Edit difference data:
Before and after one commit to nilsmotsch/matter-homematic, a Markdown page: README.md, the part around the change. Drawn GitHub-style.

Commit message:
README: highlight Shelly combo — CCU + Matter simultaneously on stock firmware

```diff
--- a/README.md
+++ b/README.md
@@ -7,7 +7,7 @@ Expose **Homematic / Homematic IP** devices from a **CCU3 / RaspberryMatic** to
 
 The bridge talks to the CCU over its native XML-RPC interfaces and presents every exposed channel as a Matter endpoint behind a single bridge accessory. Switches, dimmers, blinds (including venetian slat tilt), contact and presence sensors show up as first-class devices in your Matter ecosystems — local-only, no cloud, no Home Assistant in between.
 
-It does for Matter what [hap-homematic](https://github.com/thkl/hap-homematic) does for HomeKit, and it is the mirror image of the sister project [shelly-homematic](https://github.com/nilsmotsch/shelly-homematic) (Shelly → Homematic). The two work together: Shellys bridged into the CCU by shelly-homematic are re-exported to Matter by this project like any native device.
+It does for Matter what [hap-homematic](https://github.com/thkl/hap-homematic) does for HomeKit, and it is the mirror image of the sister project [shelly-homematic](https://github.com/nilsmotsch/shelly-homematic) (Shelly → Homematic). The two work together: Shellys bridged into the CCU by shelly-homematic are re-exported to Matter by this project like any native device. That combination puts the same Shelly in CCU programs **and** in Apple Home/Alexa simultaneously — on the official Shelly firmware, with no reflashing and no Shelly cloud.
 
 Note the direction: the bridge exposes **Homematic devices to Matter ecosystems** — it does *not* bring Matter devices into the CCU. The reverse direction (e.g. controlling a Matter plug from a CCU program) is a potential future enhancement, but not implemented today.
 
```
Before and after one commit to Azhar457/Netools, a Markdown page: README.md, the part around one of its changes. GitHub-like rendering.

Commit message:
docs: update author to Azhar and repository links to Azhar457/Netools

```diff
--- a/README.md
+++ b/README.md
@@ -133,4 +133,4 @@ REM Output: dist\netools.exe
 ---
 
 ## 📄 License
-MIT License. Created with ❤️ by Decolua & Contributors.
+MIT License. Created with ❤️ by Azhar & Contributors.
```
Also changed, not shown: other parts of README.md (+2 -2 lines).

WORK REQUIRED |
For every line above that includes the word "Shelly", return the line.

RESPONSE |
README: highlight Shelly combo — CCU + Matter simultaneously on stock firmware
-It does for Matter what [hap-homematic](https://github.com/thkl/hap-homematic) does for HomeKit, and it is the mirror image of the sister project [shelly-homematic](https://github.com/nilsmotsch/shelly-homematic) (Shelly → Homematic). The two work together: Shellys bridged into the CCU by shelly-homematic are re-exported to Matter by this project like any native device.
+It does for Matter what [hap-homematic](https://github.com/thkl/hap-homematic) does for HomeKit, and it is the mirror image of the sister project [shelly-homematic](https://github.com/nilsmotsch/shelly-homematic) (Shelly → Homematic). The two work together: Shellys bridged into the CCU by shelly-homematic are re-exported to Matter by this project like any native device. That combination puts the same Shelly in CCU programs **and** in Apple Home/Alexa simultaneously — on the official Shelly firmware, with no reflashing and no Shelly cloud.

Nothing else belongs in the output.